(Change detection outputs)
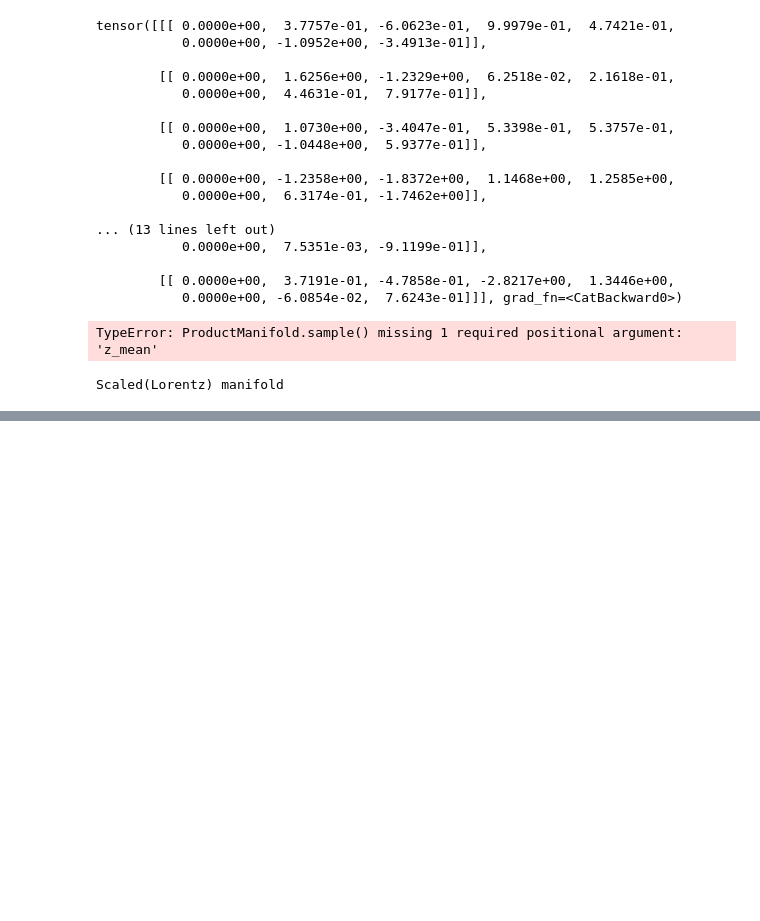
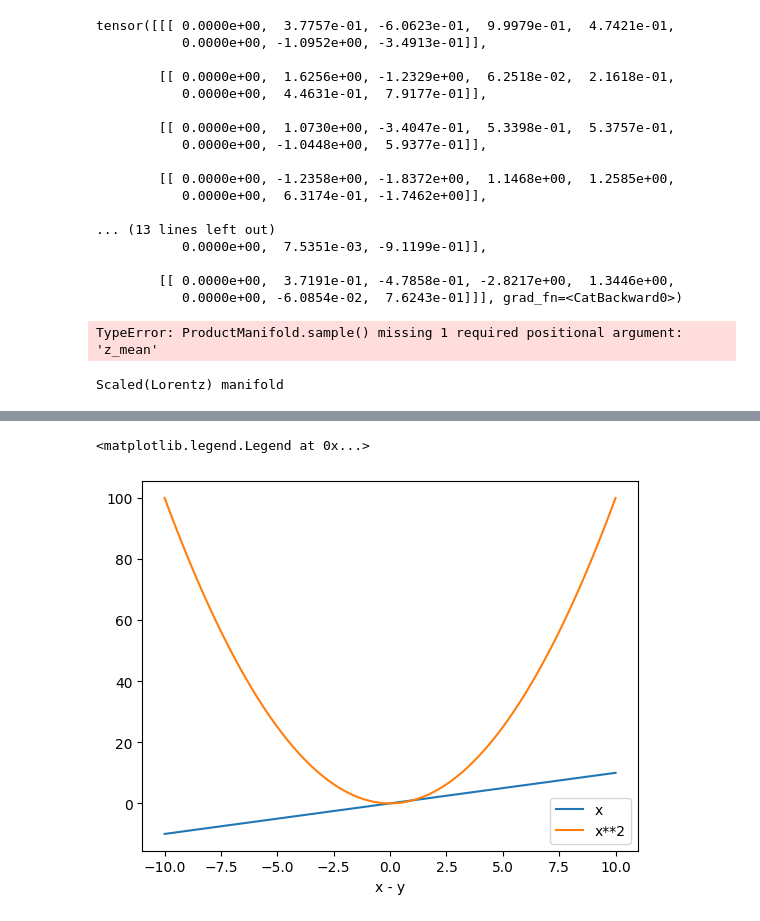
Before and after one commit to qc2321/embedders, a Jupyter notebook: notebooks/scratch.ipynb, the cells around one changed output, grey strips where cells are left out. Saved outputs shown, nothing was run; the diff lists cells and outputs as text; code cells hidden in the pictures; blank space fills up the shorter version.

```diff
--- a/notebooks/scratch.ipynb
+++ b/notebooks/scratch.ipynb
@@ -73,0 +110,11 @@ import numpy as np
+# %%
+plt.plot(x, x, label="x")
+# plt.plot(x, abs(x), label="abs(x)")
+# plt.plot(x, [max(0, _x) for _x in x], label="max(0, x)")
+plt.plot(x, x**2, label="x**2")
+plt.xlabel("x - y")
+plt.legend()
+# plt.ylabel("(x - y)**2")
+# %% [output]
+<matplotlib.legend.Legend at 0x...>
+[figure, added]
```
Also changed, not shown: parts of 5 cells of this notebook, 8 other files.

==

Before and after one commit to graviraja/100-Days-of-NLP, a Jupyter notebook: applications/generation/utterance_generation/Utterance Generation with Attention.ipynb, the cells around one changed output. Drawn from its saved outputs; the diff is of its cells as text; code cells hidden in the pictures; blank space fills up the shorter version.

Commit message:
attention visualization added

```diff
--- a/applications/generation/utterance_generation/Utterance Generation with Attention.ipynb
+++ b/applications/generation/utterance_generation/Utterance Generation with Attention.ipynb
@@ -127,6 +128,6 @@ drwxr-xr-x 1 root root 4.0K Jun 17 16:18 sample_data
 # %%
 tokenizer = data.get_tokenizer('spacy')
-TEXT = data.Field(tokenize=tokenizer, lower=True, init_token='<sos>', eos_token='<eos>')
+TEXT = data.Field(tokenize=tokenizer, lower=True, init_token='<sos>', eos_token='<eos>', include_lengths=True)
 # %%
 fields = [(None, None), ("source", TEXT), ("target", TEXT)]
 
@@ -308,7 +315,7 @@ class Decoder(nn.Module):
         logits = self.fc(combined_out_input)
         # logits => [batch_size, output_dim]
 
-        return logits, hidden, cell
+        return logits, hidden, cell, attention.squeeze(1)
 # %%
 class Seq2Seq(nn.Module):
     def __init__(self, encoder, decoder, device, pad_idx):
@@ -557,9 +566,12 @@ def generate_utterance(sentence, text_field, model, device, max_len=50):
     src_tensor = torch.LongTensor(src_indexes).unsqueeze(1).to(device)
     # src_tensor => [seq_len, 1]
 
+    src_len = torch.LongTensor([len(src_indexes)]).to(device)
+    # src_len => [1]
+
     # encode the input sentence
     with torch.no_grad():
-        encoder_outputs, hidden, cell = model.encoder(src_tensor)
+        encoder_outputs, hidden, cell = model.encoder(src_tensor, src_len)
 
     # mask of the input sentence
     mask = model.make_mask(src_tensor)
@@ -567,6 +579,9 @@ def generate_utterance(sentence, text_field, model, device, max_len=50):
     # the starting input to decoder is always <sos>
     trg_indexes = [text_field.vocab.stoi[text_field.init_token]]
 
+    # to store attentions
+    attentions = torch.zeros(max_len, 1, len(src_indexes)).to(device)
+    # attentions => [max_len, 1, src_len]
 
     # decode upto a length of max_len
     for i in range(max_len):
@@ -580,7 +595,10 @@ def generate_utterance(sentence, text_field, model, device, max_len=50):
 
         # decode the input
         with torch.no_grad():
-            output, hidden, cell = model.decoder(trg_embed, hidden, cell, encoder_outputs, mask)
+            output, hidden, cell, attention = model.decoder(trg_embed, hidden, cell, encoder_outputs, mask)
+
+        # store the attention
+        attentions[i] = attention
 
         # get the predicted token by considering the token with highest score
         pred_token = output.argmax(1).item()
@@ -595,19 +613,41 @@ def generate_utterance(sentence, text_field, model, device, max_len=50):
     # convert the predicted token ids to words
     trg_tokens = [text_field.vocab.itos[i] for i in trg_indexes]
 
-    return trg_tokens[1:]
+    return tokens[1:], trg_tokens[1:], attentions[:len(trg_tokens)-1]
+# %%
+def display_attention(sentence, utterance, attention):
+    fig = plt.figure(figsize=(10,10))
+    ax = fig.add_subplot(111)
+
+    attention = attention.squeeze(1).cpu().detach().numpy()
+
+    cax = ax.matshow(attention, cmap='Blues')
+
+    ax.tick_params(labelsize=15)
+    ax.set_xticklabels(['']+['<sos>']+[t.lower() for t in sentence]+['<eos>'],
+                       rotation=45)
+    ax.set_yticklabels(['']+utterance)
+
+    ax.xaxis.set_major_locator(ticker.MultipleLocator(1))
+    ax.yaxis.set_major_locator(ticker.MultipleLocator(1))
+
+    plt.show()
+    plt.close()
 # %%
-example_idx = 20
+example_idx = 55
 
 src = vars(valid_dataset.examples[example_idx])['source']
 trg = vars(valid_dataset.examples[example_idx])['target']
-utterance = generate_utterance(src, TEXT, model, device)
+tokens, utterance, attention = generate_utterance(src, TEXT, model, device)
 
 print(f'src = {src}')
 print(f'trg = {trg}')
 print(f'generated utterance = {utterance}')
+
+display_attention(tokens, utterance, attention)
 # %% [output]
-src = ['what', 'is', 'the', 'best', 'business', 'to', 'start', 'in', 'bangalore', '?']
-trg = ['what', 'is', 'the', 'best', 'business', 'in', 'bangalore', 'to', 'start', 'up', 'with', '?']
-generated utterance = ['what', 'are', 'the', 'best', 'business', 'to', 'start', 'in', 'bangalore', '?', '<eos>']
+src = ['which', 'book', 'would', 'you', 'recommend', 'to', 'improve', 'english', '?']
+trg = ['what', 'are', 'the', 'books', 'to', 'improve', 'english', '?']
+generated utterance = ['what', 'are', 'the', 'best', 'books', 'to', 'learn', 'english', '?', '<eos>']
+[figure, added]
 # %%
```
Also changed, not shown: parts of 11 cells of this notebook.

| WHAT YOU SHOULD DO |
Show all lines from the entries that hold "self".

| RESPONSE AREA |
         logits = self.fc(combined_out_input)
     def __init__(self, encoder, decoder, device, pad_idx):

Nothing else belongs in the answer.